As we know, most of the stimulus spending does not take place until next year and beyond, so the short-run gains are puny. On the other hand, the big increase in the projected deficit creates the expectation of higher interest rates, which raises interest rates now. These higher interest rates serve to weaken the economy.
According to this standard analysis, the stimulus is going to hurt GDP now, when we could use the most help. Much of the spending will kick in a year or more from now, with multiplier effects following afterward, when the economy will need little, if any, stimulus.
This is the flaw with using spending rather than tax cuts as a stimulus. The lags are longer when you use spending.
Of course, if the real goal is to promote government at the expense of civil society and to create a one-party state in which business success is based on political favoritism, then the stimulus is working exactly as intended.
Yup. But it’s a misnomer to call it “stimulus.”
[Update mid afternoon]
The “reality-based community” has a collision with reality:
Cohn reports how former CBO director and current OMB chief Peter Orszag pressured careerists to assume sizable savings due to proposed reforms. The problem is the bean counters did not believe the alleged savings were justified according to the available evidence…it is interesting that the reality-based Obama crowd, which promised to roll back the “Republican War on Science” is now arguing against what Cohn calls “a super-strict reading of the evidence.”

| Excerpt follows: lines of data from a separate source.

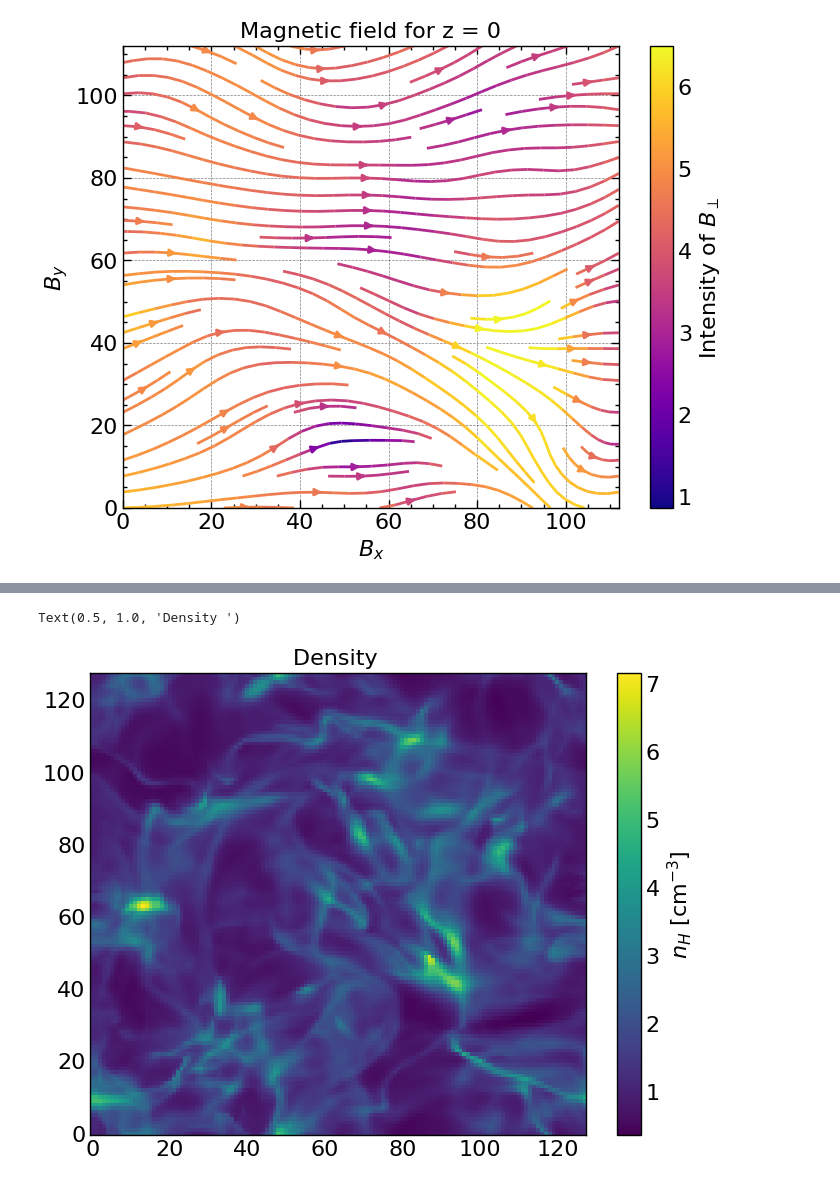
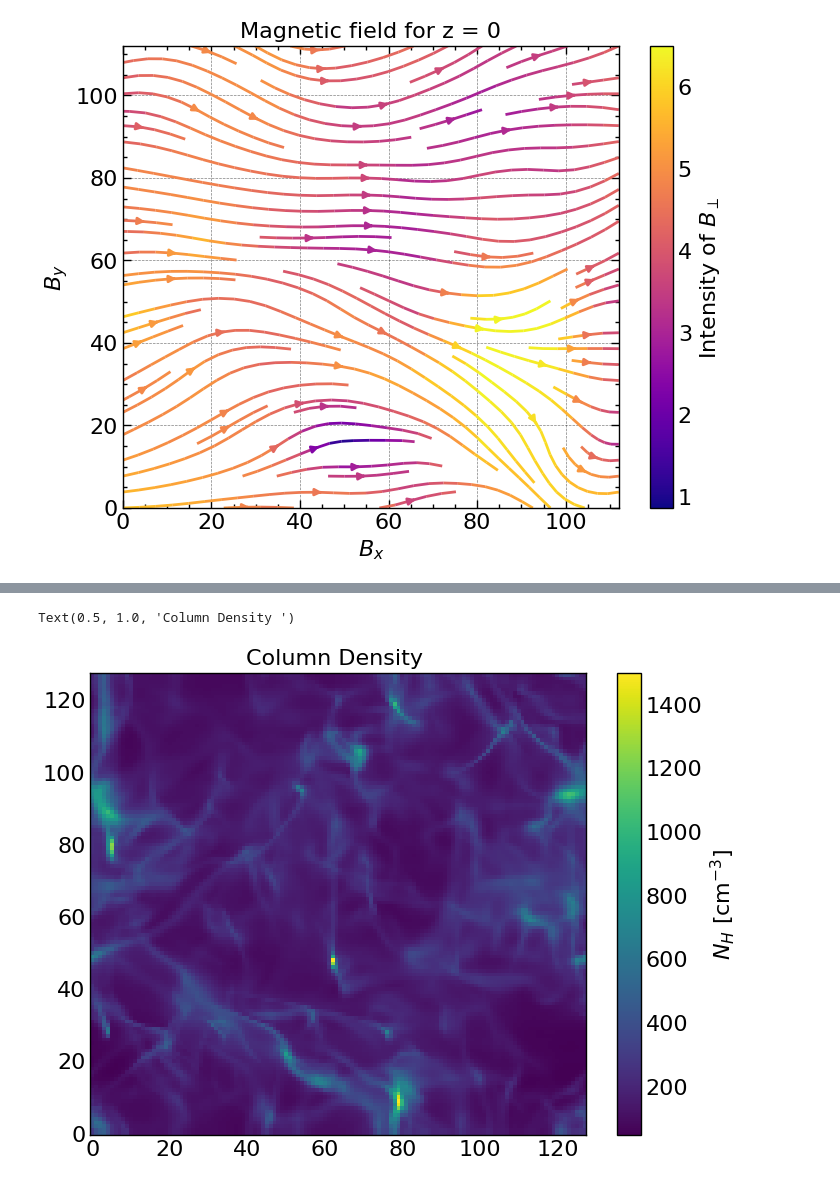
Before and after one commit to TimotheSchmidt/Code-PNU, a Jupyter notebook: Sigma_psi.ipynb, the cells around one changed output, grey strips where cells are left out. Drawn from its saved outputs; the diff is of its cells as text; code cells hidden in the pictures.

```diff
--- a/Sigma_psi.ipynb
+++ b/Sigma_psi.ipynb
@@ -62,13 +63,13 @@ Text(0.5, 1.0, 'Mean magnetic field along the z axis')
 # %%
 X, Y = np.meshgrid(np.arange(0, 128, 1),
                       np.arange(0, 128, 1))
 
-Z = np.mean(file[0].data, 0)[X, Y]
+Z = np.sum(file[0].data, 2)[X, Y]
 
 plt.pcolormesh(X, Y, Z)
-plt.colorbar(label = '$n_H$ [cm$^{-3}$]')
-plt.title('Density ')
+plt.colorbar(label = '$N_H$ [cm$^{-2}$]')
+plt.title('Column Density ')
 # %% [output]
-Text(0.5, 1.0, 'Density ')
+Text(0.5, 1.0, 'Column Density ')
-[figure, old version]
+[figure, new version]
 # %%
```
Also changed, not shown: parts of 6 cells of this notebook, 3 other files.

Well, there’s science, and then there’s, you know, “scientific socialism.” Or maybe they’re just waging a war on math.
[Update late afternoon]
Wishful thinking, not a plan:
Congress is working on a health-care bill to expand coverage mainly by subsidizing insurance for tens of millions of households. This new entitlement is likely to cost $150 billion per year initially and grow, on a per capita basis, at a rate that is about 2 percentage points above GDP growth each year going forward. In other words, the cost of this new program will rise just as rapidly as Medicare and Medicaid spending has for decades now.
Orszag and others are saying, don’t worry, health-information technology, comparative-effectiveness research, more attention to prevention and wellness, and some very modest provider payment reforms in Medicare will make all of this governmental spending — on Medicare, Medicaid, and the new subsidy program — grow much more slowly in the future than it has in the past.
But this is an assertion — not a fact. Where’s the evidence to back it up?
“Wishful thinking” is a pretty good summary of Democrat policies in general, both domestic and foreign.